The LEGO Foundation and LEGO Group unveiled a new way for blind and visually impaired kids to learn Braille in a playful and engaging way — LEGO Braille Bricks.

Launched at the Sustainable Brands Conference in Paris, prototypes have been shaped in collaboration with blind associations from Denmark, Brazil, the UK, and Norway.

“With thousands of audiobooks and computer programs now available, fewer kids are learning to read Braille,” says Philippe Chazal, treasurer of the European Blind Union. “This is particularly critical when we know that Braille users often are more independent, have a higher level of education and better employment opportunities. We strongly believe LEGO Braille Bricks can help boost the level of interest in learning Braille, so we’re thrilled that the LEGO Foundation is making it possible to further this concept and bring it to children around the world.”

LEGO Braille Bricks

The LEGO Foundation and LEGO Group are working on a new way to help blind and visually impaired kids learn through play — LEGO Braille Bricks.

Posted by The Toy Book on Wednesday, 24 April 2019

LEGO Braille Bricks will be molded with the same number of studs used for individual letters and numbers in the Braille alphabet, while remaining fully compatible with the LEGO System in play. To ensure the tool is inclusive allowing sighted teachers, students and family members to interact on equal terms, each brick will also feature a printed letter or character.

Following testing this year, the official LEGO Braille Bricks kit is expected to launch in 2020. It will contain approximately 250 LEGO Braille Bricks covering the full alphabet, numbers 0-9, select math symbols, and inspiration for teaching and interactive games.

“Blind and visually impaired children have dreams and aspirations for their future just as sighted children” added John Goodwin, CEO of the LEGO Foundation. “They have the same desire and need to explore the world and socialize through play, but often face involuntary isolation as a consequence of exclusion from activities.
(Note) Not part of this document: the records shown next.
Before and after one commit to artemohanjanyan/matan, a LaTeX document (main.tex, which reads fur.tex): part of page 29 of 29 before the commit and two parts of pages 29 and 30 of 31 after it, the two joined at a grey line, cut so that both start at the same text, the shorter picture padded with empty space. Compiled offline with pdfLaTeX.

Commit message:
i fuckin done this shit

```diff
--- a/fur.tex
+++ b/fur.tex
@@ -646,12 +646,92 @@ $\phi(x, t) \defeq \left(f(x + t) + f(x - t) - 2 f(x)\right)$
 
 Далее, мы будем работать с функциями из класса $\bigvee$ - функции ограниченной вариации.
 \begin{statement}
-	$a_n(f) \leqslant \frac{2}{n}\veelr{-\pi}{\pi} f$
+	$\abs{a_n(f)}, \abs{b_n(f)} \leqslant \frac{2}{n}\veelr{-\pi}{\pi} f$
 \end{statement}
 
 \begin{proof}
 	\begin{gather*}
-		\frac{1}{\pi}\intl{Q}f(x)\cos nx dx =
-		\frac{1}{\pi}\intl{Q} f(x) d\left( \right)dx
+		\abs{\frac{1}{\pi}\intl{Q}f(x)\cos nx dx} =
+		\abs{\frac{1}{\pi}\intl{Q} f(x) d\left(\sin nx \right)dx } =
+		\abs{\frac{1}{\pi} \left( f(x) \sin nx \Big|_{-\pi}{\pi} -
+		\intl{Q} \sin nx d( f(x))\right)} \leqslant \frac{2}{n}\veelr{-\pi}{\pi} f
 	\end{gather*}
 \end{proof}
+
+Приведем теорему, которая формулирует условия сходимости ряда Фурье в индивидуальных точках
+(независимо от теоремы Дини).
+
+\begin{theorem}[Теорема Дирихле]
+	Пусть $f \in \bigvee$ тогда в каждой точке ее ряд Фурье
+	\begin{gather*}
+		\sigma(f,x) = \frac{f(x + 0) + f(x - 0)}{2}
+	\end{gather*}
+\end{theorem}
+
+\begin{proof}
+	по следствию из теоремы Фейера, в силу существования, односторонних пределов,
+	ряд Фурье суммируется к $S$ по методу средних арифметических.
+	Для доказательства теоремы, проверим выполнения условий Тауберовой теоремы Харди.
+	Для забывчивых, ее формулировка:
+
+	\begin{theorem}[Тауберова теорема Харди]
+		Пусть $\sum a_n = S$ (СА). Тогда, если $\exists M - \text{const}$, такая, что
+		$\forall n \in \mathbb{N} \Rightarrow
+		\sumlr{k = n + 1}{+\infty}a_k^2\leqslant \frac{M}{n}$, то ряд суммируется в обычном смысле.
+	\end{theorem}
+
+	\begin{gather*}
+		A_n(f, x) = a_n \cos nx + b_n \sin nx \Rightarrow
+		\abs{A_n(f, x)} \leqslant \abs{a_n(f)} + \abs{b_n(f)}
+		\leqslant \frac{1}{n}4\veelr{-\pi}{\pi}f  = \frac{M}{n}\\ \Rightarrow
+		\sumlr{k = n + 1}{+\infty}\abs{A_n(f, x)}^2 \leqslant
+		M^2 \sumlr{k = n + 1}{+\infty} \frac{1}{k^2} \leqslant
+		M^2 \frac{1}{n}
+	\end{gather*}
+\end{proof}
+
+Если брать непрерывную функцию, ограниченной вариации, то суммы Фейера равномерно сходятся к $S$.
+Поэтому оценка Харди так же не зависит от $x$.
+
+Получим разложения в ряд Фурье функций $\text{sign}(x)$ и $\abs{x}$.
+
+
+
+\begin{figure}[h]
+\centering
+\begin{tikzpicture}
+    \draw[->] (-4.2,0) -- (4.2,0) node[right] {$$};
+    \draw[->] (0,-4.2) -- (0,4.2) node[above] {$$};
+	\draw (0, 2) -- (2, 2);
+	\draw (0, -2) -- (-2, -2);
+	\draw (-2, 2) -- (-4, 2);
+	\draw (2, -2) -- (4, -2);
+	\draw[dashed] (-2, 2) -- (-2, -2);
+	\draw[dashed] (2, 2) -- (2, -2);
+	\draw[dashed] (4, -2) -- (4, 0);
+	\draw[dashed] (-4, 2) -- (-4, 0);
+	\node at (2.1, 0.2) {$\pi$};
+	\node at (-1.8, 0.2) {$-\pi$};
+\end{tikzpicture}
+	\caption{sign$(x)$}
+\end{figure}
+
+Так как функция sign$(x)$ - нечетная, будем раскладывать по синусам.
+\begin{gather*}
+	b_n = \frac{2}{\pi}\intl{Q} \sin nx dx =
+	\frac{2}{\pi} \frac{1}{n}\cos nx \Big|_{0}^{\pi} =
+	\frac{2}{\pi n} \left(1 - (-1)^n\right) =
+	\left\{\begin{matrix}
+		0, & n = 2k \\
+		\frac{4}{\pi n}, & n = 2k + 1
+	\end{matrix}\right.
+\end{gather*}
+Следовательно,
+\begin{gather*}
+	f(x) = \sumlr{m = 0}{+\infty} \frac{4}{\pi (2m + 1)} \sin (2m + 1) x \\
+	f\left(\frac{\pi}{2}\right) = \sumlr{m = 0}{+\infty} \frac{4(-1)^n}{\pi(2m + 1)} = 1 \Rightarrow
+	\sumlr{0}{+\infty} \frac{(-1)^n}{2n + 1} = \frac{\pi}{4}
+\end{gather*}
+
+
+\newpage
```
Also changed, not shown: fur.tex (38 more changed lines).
In the LEGO Foundation, we believe children learn best through play and in turn develop the breadth of skills, such as creativity, collaboration and communication, that they need in the post 4th Industrial Revolution. With this project, we are bringing a playful and inclusive approach to learning Braille to children. I hope children, parents, caregivers, teachers and practitioners worldwide will be as excited as we are, and we can’t wait to see the positive impact.”